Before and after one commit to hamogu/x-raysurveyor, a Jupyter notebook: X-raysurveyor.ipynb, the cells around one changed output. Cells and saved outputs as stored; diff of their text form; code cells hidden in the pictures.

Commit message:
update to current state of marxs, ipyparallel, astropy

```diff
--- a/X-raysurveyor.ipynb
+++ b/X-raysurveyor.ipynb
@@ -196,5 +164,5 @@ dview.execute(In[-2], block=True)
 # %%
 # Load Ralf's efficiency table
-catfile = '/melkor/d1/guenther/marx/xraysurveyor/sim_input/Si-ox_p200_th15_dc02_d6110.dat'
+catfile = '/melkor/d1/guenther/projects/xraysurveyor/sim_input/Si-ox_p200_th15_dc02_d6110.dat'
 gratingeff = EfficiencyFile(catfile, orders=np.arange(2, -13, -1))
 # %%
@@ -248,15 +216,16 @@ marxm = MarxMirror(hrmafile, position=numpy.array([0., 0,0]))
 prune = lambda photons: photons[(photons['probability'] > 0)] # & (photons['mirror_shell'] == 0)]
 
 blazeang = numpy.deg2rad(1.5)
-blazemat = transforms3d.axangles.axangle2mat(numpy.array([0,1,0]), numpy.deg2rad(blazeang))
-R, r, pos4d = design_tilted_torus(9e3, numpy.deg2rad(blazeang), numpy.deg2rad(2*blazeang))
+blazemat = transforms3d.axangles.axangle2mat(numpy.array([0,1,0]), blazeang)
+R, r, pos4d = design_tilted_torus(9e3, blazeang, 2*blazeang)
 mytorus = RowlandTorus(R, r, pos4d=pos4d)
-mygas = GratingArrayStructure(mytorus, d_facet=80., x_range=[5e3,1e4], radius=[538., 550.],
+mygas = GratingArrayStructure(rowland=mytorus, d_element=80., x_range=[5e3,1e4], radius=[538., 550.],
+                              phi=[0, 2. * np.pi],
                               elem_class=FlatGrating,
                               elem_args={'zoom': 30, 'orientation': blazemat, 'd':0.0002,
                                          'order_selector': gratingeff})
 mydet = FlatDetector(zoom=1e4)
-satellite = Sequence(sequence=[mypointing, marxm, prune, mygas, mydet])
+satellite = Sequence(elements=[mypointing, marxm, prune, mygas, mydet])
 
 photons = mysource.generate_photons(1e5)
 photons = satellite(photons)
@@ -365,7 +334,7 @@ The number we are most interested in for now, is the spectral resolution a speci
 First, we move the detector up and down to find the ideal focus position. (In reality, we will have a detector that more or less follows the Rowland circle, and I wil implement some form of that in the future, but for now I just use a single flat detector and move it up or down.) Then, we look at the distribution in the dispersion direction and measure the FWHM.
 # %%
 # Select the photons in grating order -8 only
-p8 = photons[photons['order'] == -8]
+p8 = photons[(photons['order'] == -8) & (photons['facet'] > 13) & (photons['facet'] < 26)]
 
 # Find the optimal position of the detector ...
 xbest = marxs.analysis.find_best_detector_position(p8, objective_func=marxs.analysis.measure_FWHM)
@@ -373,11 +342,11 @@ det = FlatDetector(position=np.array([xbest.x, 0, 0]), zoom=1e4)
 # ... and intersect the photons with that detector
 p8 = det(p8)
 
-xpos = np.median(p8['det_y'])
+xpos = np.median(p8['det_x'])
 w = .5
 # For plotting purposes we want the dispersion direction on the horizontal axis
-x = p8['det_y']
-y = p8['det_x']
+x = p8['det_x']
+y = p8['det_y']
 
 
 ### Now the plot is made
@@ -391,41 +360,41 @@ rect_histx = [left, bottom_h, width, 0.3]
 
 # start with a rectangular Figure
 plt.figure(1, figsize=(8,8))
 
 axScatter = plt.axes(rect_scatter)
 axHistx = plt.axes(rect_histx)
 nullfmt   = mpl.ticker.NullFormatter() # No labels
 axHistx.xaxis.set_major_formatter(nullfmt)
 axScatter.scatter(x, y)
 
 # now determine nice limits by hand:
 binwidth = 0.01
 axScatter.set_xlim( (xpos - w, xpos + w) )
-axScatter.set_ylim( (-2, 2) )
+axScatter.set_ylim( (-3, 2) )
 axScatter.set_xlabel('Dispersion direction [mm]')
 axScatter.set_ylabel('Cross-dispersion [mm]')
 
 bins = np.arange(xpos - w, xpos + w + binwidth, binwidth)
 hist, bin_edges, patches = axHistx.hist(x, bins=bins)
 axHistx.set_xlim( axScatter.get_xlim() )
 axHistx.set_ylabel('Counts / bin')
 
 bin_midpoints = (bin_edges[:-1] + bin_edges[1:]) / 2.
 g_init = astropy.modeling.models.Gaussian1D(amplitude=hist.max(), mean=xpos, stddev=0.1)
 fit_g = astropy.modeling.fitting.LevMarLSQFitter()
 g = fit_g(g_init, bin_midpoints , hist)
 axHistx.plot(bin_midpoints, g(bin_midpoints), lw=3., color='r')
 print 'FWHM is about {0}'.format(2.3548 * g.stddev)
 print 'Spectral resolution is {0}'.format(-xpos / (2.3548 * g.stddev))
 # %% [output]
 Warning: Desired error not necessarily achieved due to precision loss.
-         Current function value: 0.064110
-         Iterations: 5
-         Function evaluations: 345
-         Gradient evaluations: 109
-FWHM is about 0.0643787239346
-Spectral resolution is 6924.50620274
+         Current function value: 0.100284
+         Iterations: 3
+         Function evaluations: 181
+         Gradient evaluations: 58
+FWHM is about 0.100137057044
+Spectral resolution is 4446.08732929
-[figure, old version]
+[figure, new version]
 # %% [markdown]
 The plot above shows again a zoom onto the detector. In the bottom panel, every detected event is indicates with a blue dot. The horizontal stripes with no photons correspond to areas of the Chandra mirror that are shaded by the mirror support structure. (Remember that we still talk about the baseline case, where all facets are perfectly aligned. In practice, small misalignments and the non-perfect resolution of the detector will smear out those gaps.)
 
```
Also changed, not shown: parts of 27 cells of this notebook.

> **Assignment**
Show every line above in which the word "axHistx" appears.

> **Reply to the task**
 axHistx = plt.axes(rect_histx)
 axHistx.xaxis.set_major_formatter(nullfmt)
 hist, bin_edges, patches = axHistx.hist(x, bins=bins)
 axHistx.set_xlim( axScatter.get_xlim() )
 axHistx.set_ylabel('Counts / bin')
 axHistx.plot(bin_midpoints, g(bin_midpoints), lw=3., color='r')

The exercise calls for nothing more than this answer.